Difference listings:
------------------------------------------------------------

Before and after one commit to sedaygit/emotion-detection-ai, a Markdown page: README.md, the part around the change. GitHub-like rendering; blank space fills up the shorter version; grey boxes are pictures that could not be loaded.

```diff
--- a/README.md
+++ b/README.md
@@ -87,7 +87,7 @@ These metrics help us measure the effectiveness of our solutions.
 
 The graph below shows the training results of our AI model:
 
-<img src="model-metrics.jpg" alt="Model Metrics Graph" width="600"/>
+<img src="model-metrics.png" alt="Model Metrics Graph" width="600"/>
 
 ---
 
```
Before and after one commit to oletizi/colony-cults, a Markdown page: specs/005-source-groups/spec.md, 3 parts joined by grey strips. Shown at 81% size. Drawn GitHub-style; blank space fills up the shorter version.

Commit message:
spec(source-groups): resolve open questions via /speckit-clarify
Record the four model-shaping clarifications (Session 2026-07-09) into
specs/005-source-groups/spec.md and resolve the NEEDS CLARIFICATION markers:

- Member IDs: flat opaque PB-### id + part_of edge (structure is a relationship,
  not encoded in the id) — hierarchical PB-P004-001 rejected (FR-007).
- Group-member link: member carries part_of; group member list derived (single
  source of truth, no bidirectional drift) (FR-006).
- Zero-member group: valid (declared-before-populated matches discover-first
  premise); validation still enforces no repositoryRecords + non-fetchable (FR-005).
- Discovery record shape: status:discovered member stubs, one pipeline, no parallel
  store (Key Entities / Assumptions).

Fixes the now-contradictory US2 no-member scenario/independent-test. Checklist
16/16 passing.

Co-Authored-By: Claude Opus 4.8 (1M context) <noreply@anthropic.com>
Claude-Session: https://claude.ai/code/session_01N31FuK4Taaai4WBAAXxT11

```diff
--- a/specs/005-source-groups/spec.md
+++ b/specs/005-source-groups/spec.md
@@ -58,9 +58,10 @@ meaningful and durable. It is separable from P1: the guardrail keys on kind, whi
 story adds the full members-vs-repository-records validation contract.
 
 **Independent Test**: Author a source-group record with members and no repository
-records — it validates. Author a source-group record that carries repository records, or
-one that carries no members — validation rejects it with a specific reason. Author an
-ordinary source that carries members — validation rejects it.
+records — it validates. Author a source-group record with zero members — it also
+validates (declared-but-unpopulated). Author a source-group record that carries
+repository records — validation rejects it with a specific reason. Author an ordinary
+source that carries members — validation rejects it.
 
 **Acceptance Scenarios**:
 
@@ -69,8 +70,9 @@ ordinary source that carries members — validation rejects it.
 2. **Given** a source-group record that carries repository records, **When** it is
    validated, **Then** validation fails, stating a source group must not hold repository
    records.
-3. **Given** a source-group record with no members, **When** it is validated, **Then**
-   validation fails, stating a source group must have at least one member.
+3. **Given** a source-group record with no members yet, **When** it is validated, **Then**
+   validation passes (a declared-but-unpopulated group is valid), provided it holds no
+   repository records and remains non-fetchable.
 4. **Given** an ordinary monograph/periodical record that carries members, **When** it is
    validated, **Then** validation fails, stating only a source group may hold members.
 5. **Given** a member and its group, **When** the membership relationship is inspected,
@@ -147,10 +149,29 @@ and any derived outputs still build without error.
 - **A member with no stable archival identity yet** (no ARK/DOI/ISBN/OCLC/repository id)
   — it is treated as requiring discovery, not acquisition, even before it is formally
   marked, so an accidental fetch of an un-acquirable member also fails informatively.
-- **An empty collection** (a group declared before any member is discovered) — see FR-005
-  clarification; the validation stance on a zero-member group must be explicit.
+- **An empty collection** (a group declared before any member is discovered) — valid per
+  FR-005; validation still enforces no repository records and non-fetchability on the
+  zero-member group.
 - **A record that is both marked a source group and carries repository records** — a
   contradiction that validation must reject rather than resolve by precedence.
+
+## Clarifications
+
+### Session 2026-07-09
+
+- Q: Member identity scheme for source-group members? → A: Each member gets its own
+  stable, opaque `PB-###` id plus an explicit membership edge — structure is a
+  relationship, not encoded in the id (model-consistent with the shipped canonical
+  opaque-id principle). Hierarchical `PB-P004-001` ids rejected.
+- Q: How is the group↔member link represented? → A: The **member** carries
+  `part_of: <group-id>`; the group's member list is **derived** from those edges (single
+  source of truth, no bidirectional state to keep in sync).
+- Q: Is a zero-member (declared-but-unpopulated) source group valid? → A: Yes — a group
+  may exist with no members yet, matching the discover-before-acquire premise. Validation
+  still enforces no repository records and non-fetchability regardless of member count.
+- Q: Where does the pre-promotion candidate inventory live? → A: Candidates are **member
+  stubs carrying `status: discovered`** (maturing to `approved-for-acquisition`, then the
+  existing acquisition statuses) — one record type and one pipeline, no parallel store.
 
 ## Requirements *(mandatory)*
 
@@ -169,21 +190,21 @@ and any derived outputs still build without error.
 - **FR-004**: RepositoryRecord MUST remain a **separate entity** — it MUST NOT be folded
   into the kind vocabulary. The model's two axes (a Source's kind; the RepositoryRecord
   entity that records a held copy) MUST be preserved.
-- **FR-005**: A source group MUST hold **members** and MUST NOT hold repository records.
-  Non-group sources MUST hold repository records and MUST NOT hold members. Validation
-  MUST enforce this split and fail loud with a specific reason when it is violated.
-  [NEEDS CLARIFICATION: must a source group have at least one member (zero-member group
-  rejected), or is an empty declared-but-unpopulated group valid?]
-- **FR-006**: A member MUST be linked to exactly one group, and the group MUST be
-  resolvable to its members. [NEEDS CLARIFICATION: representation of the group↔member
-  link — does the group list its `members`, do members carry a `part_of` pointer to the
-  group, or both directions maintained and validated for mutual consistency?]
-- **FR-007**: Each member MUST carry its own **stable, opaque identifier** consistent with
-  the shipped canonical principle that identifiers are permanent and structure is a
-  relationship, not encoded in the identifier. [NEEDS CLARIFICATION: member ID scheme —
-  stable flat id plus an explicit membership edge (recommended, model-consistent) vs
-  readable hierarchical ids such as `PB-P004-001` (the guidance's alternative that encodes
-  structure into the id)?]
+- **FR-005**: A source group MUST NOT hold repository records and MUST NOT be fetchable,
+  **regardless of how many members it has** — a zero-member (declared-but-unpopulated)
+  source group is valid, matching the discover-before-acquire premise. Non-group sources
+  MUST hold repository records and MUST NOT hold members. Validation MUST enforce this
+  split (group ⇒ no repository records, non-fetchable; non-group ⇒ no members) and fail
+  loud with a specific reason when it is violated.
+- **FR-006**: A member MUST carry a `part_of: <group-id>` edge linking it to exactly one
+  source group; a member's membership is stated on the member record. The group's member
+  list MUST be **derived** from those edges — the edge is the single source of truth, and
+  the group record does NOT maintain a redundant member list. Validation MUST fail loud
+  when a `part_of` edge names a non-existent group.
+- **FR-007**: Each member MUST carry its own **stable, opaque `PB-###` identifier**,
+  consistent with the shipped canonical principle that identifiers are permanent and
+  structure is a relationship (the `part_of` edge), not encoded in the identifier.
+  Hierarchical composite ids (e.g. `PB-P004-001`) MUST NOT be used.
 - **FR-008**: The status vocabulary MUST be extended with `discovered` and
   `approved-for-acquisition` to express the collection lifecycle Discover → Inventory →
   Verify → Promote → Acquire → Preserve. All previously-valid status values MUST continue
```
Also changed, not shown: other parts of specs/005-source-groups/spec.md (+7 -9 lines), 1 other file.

------------------------------------------------------------

THE TASK: Scan the data above for the word "NEEDS" and report every line where it is found.

ANSWER:
specs/005-source-groups/spec.md and resolve the NEEDS CLARIFICATION markers:
-  [NEEDS CLARIFICATION: must a source group have at least one member (zero-member group
-  resolvable to its members. [NEEDS CLARIFICATION: representation of the group↔member
-  relationship, not encoded in the identifier. [NEEDS CLARIFICATION: member ID scheme —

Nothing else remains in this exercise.